Math Blog from the Other Coast

An excellent mathematics-based blog has come across my (virtual) desk:

What's new

The diarist, Terence Tao, a professor in the Mathematics Department at UCLA, explores mostly his research and related issues, so some of the posts may be stratospheric and out of the reach of many math enthusiasts. But there are also posts with good air-pressure, and some excellent advice on math-related careers and writing techniques, as well as mathematical constructs and such. For instance, his latest post on the nature of "proof-by-contradiction" makes for excellent reading. Give it a try!

Mathematics Study Tips - Banking practice problems

In the recent post Mathematics Study Tips - Scrimmaging, I talked about a method for studying for a mathematics exam by mimicking, as best as you can, the exam environment. Sounds obvious, right? One doesn't create a soldier by watching war movies. The idea of practicing for an exam by doing new problems in a timed environment works to gauge your understanding of the material while reducing the stress of an exam by acclimating yourself to the climate within the exam. Here is another idea, mentioned in that last post:

In an actual exam, there usually will NOT be a marker on each problem telling you, for example, that "this problem is from Section 3.2 on the Mean Value Theorem". Instead, all you will see is the statement of the problem (and an implicit promise by the Instructor that the problem falls within the scope of the course). Without the context of which section the problem came from, can you still manage to do the problem? One way to help you to be sure is to take your problems out of the context they are in. Try this:

After each section of a text has been discussed in lecture and you have completed the homework problems for submission, take some time to re-write some of the other section exercises (ones that are "like" the ones in your homework set) in a common place later in your notebook. Add other problems when other sections are completed. Rewrite these problems verbatim from the text, but do not write the section or problem number. Don't DO these problems, just bank them for later.

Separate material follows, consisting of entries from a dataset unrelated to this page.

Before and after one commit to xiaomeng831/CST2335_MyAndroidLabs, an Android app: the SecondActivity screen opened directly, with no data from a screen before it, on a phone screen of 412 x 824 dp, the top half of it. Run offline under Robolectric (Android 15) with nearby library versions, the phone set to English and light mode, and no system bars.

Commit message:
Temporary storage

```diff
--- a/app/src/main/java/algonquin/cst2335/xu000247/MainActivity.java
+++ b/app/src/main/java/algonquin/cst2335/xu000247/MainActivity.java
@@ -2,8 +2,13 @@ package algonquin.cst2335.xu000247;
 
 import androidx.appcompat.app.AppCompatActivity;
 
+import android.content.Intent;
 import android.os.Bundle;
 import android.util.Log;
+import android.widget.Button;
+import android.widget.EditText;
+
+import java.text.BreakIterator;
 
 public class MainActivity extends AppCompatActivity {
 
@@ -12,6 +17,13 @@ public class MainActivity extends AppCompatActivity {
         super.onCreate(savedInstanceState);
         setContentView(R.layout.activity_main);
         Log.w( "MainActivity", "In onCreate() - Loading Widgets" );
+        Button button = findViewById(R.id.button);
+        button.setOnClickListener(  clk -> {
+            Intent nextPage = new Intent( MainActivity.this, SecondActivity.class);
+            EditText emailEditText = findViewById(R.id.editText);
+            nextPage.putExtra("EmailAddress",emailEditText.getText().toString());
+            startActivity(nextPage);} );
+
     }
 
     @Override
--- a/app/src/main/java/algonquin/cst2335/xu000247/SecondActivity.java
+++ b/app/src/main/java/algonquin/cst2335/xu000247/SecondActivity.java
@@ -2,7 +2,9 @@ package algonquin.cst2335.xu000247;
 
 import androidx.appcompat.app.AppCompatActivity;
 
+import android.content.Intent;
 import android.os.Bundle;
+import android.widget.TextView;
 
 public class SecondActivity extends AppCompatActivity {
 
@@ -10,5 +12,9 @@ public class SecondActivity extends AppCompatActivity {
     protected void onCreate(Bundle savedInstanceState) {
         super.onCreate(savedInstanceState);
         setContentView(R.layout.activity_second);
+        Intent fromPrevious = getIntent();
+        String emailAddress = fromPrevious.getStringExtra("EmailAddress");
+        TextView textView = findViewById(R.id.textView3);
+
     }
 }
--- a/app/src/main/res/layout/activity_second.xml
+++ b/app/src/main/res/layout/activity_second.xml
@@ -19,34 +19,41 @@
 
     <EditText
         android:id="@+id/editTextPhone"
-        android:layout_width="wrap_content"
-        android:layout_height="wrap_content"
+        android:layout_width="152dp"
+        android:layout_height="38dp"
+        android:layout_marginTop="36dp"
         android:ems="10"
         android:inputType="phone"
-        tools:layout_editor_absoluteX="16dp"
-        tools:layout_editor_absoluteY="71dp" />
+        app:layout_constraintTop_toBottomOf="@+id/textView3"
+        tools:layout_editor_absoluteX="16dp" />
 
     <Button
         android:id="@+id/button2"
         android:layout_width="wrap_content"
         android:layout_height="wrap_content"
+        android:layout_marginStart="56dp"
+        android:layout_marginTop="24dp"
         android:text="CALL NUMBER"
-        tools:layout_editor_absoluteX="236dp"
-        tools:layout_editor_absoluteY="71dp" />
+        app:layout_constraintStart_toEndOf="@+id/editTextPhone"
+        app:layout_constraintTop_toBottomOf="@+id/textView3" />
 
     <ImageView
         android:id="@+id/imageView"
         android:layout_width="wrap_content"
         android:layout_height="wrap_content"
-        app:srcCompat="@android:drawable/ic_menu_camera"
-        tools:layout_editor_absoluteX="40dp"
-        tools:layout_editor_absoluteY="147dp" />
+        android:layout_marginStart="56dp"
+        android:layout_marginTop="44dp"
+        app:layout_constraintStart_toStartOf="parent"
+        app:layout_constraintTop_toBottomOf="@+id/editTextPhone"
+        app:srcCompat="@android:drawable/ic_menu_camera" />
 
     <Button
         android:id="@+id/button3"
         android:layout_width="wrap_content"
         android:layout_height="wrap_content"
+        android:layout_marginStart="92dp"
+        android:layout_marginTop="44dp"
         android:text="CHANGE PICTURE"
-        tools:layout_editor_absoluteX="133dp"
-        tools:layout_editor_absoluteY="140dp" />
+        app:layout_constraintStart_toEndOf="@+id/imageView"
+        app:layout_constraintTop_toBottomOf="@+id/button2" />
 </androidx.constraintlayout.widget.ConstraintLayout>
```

Now when the exam approaches, and you are looking for items to focus on, go to this section of your notebook, grab 5 or 6 of these "banked" problems, go to a quiet, distraction-less place, and time yourself doing these problems without notes, text, or any other aid. If you can do the problems with ease, you are ready for these types of problems on the exam. If you cannot, however, or if some of them prove difficult, then simply re-orient these problem problems with their original sections and note these sections as ones you still need to focus on. Out of context, these problems are much closer to what you will see on an exam.

Another way to do this is to work with someone else, who can grab a problem from the text without telling you which section it comes from. While this is easier and requires little prior planning, it does involve more than one person. But then again, talking mathematics with others is really how one learns, right?

Again, in bocca al lupo!